***** Given data

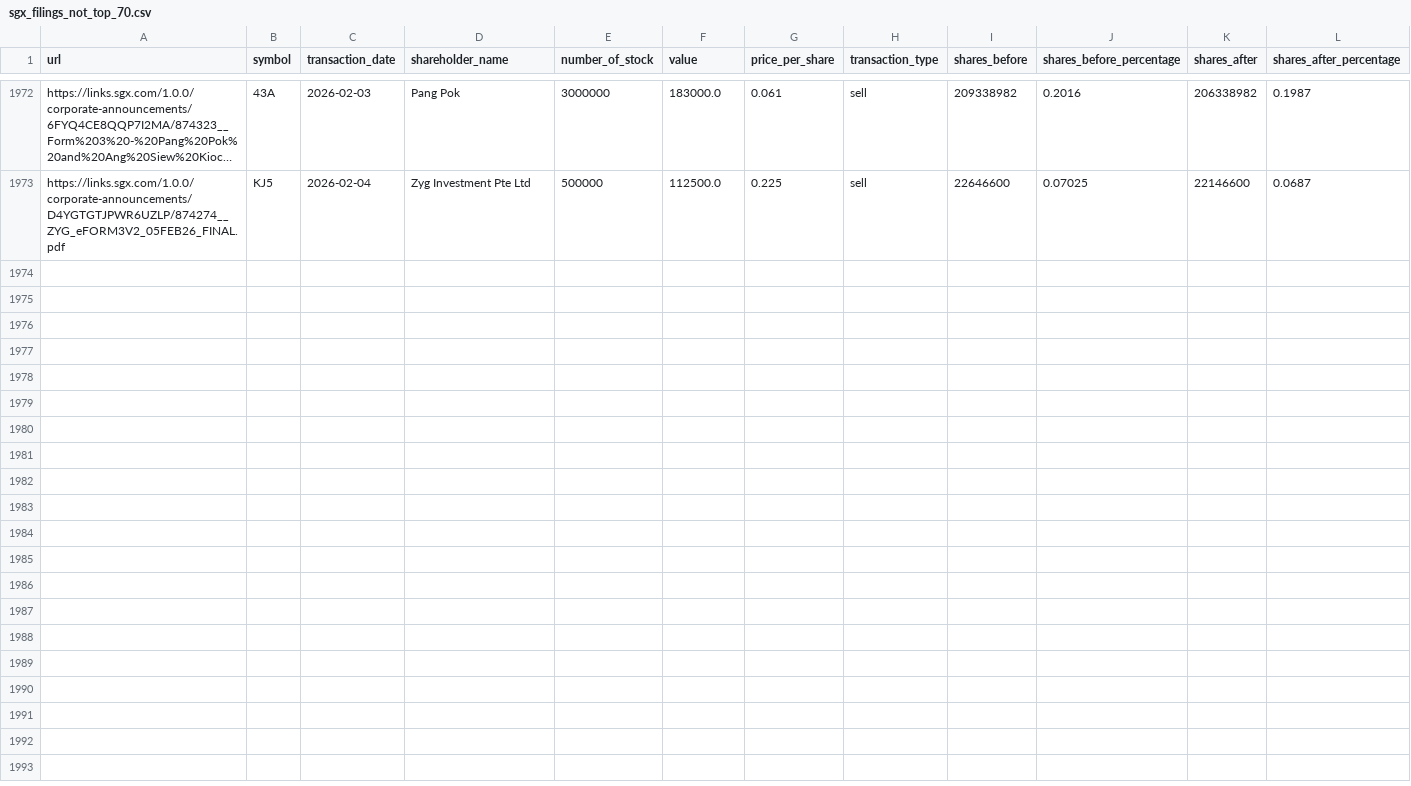
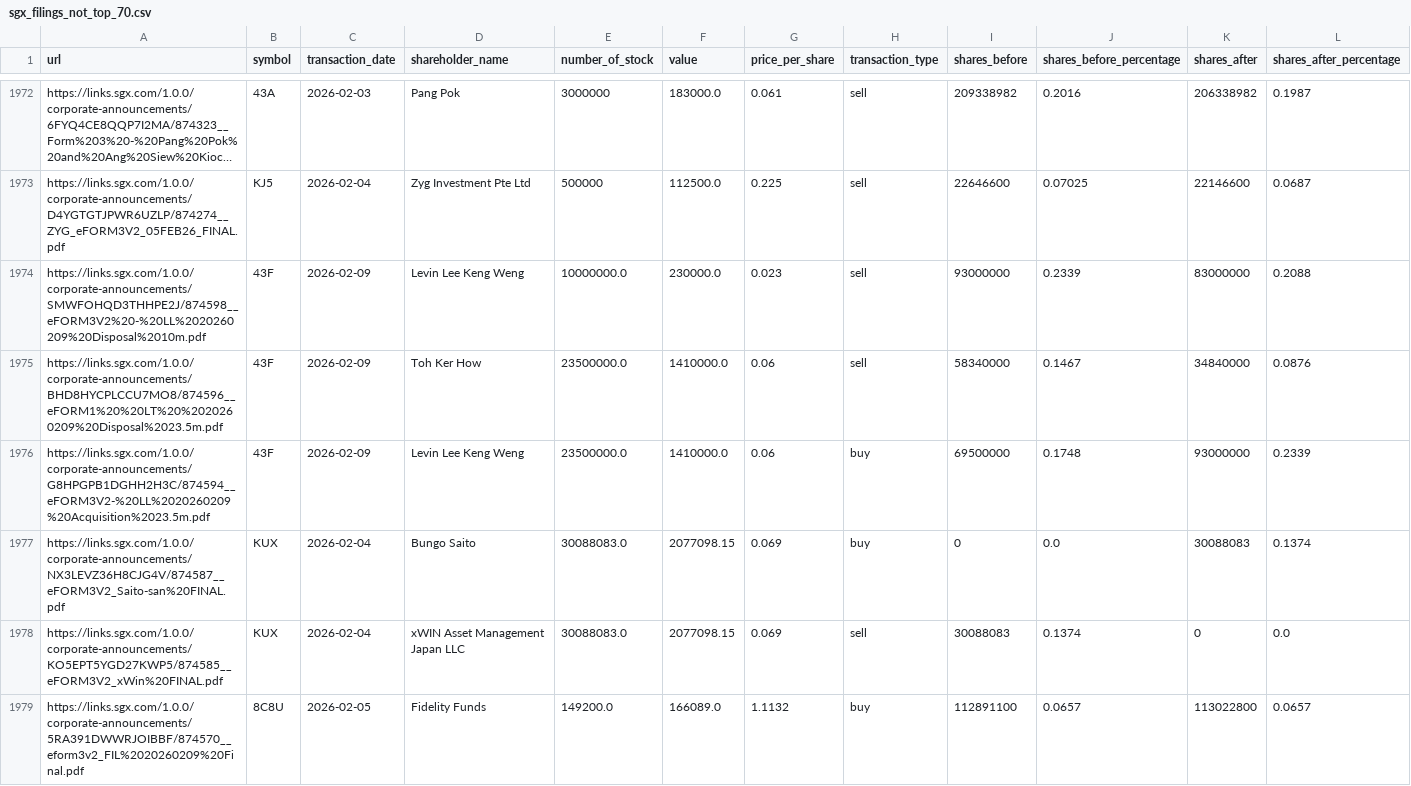
Before and after one commit to supertypeai/sgx_buyback_pipeline, a CSV file: data/scraper_output/sgx_filing/sgx_filings_not_top_70.csv, drawn as a sheet; only a part is shown, gaps mark what is left out; long unchanged cells end in …; the diff covers the shown part only; the diff names each change by its address in the sheet, - before the commit and + after, or states it on an @@ line.

```diff
--- a/data/scraper_output/sgx_filing/sgx_filings_not_top_70.csv
+++ b/data/scraper_output/sgx_filing/sgx_filings_not_top_70.csv
+row 1974: https://links.sgx.com/1.0.0/corporate-announcements/SMWFOHQD3THHPE2J/874598__eFORM3V2%20-%20LL%2020260209%20Disposal%2010m.pdf | 43F | 2026-02-09 | Levin Lee Keng Weng | 10000000.0 | 230000.0 | 0.023 | sell | 93000000 | 0.2339 | 83000000 | 0.2088
+row 1975: https://links.sgx.com/1.0.0/corporate-announcements/BHD8HYCPLCCU7MO8/874596__eFORM1%20%20LT%20%2020260209%20Disposal%2023.5m.pdf | 43F | 2026-02-09 | Toh Ker How | 23500000.0 | 1410000.0 | 0.06 | sell | 58340000 | 0.1467 | 34840000 | 0.0876
+row 1976: https://links.sgx.com/1.0.0/corporate-announcements/G8HPGPB1DGHH2H3C/874594__eFORM3V2-%20LL%2020260209%20Acquisition%2023.5m.pdf | 43F | 2026-02-09 | Levin Lee Keng Weng | 23500000.0 | 1410000.0 | 0.06 | buy | 69500000 | 0.1748 | 93000000 | 0.2339
+row 1977: https://links.sgx.com/1.0.0/corporate-announcements/NX3LEVZ36H8CJG4V/874587__eFORM3V2_Saito-san%20FINAL.pdf | KUX | 2026-02-04 | Bungo Saito | 30088083.0 | 2077098.15 | 0.069 | buy | 0 | 0.0 | 30088083 | 0.1374
+row 1978: https://links.sgx.com/1.0.0/corporate-announcements/KO5EPT5YGD27KWP5/874585__eFORM3V2_xWin%20FINAL.pdf | KUX | 2026-02-04 | xWIN Asset Management Japan LLC | 30088083.0 | 2077098.15 | 0.069 | sell | 30088083 | 0.1374 | 0 | 0.0
+row 1979: https://links.sgx.com/1.0.0/corporate-announcements/5RA391DWWRJOIBBF/874570__eform3v2_FIL%2020260209%20Final.pdf | 8C8U | 2026-02-05 | Fidelity Funds | 149200.0 | 166089.0 | 1.1132 | buy | 112891100 | 0.0657 | 113022800 | 0.0657
```
Also changed, not shown: 6 added rows elsewhere in this file, 4 other files.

**********

If a line of the listing above holds the string "Weng", copy it.

- **Worked solution**:
+row 1974: https://links.sgx.com/1.0.0/corporate-announcements/SMWFOHQD3THHPE2J/874598__eFORM3V2%20-%20LL%2020260209%20Disposal%2010m.pdf | 43F | 2026-02-09 | Levin Lee Keng Weng | 10000000.0 | 230000.0 | 0.023 | sell | 93000000 | 0.2339 | 83000000 | 0.2088
+row 1976: https://links.sgx.com/1.0.0/corporate-announcements/G8HPGPB1DGHH2H3C/874594__eFORM3V2-%20LL%2020260209%20Acquisition%2023.5m.pdf | 43F | 2026-02-09 | Levin Lee Keng Weng | 23500000.0 | 1410000.0 | 0.06 | buy | 69500000 | 0.1748 | 93000000 | 0.2339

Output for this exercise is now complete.